Milk contains a lot of things, but two of its main components are water and fat. The two are mixed together well in what is called an emulsion (which is where the two liquids are mixed together, but it you could could look closely enough, you would find that there are lots of tiny little bits of each).
The fat gives the milk a high surface tension, so the food colouring floats easily on the top and doesn't spread very much.
However, the washing-up liquid tends to separate the fat and the water a bit (in other words, it "de-emulsifies" the milk a bit). That means that the surface tension in some parts is weaker than others and so everything starts to move around in swirling patterns.
The food colouring follows these "swirls" giving the kaleidoscope patterns you can see in the video.

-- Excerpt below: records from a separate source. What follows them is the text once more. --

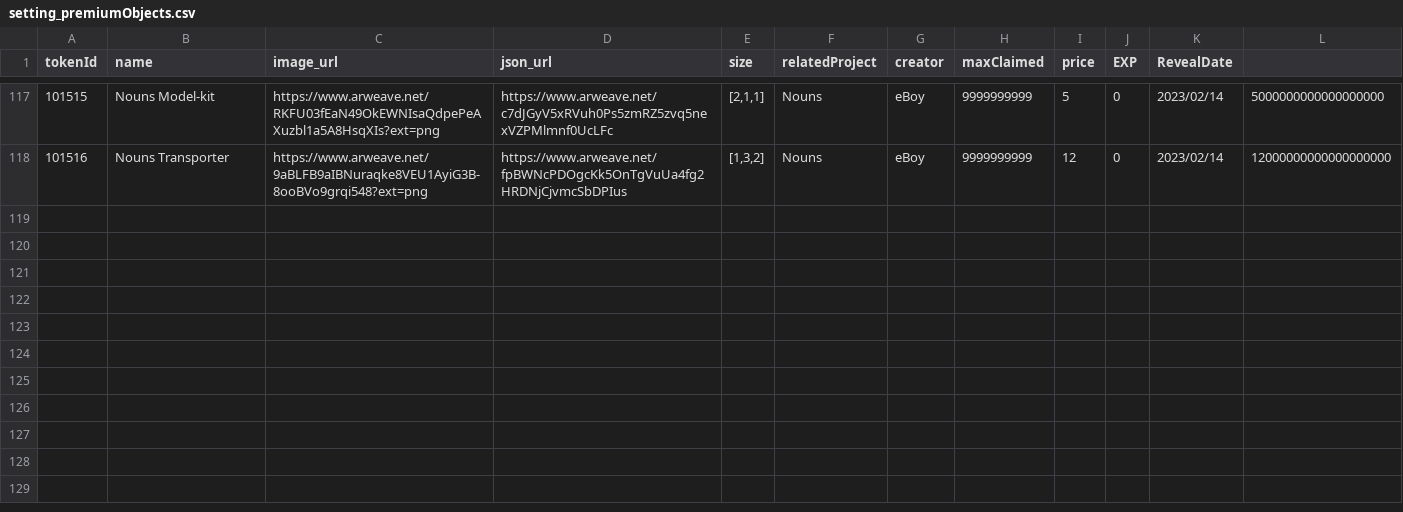
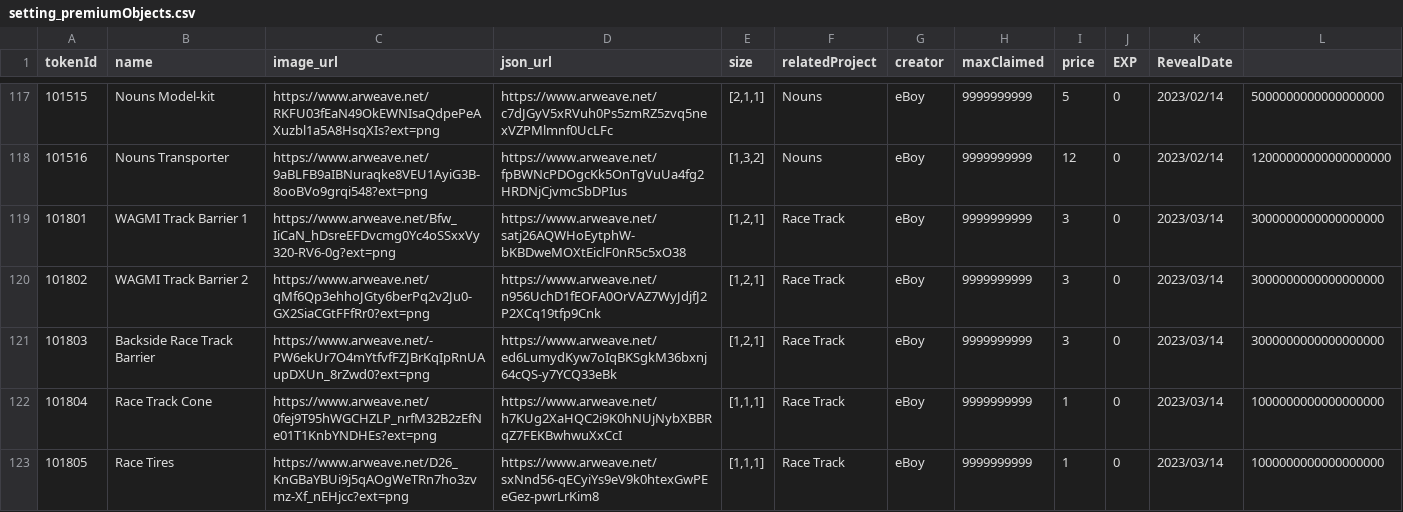
Before and after one commit to PHI-LABS-INC/Polygon-phi-contract, a CSV file: tasks/scripts/csv/setting_premiumObjects.csv, drawn as a sheet; only a part is shown, gaps mark what is left out.

```diff
--- a/tasks/scripts/csv/setting_premiumObjects.csv
+++ b/tasks/scripts/csv/setting_premiumObjects.csv
@@ -118 +118,6 @@ tokenId,name,image_url,json_url,size,relatedProject,creator,maxClaimed,price,EXP
 101516,Nouns Transporter,https://www.arweave.net/9aBLFB9aIBNuraqke8VEU1AyiG3B-8ooBVo9grqi548?ext=png,https://www.arweave.net/fpBWNcPDOgcKk5OnTgVuUa4fg2HRDNjCjvmcSbDPIus,"[1,3,2]",Nouns,eBoy,9999999999,12,0,2023/02/14,12000000000000000000
+101801,WAGMI Track Barrier 1,https://www.arweave.net/Bfw_IiCaN_hDsreEFDvcmg0Yc4oSSxxVy320-RV6-0g?ext=png,https://www.arweave.net/satj26AQWHoEytphW-bKBDweMOXtEiclF0nR5c5xO38,"[1,2,1]",Race Track,eBoy,9999999999,3,0,2023/03/14,3000000000000000000
+101802,WAGMI Track Barrier 2,https://www.arweave.net/qMf6Qp3ehhoJGty6berPq2v2Ju0-GX2SiaCGtFFfRr0?ext=png,https://www.arweave.net/n956UchD1fEOFA0OrVAZ7WyJdjfJ2P2XCq19tfp9Cnk,"[1,2,1]",Race Track,eBoy,9999999999,3,0,2023/03/14,3000000000000000000
+101803,Backside Race Track Barrier,https://www.arweave.net/-PW6ekUr7O4mYtfvfFZJBrKqIpRnUAupDXUn_8rZwd0?ext=png,https://www.arweave.net/ed6LumydKyw7oIqBKSgkM36bxnj64cQS-y7YCQ33eBk,"[1,2,1]",Race Track,eBoy,9999999999,3,0,2023/03/14,3000000000000000000
+101804,Race Track Cone,https://www.arweave.net/0fej9T95hWGCHZLP_nrfM32B2zEfNe01T1KnbYNDHEs?ext=png,https://www.arweave.net/h7KUg2XaHQC2i9K0hNUjNybXBBRqZ7FEKBwhwuXxCcI,"[1,1,1]",Race Track,eBoy,9999999999,1,0,2023/03/14,1000000000000000000
+101805,Race Tires,https://www.arweave.net/D26_KnGBaYBUi9j5qAOgWeTRn7ho3zvmz-Xf_nEHjcc?ext=png,https://www.arweave.net/sxNnd56-qECyiYs9eV9k0htexGwPEeGez-pwrLrKim8,"[1,1,1]",Race Track,eBoy,9999999999,1,0,2023/03/14,1000000000000000000
```
Also changed, not shown: tasks/scripts/csv/setting_baseplate.csv, tasks/scripts/csv/setting_questObjects.csv, 1 other file.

If you want to try this yourself, you need very high fat milk (Fletcher uses high fat milk with a bit of cream added to it). Also, don't drink the milk afterwards - it will taste horrible!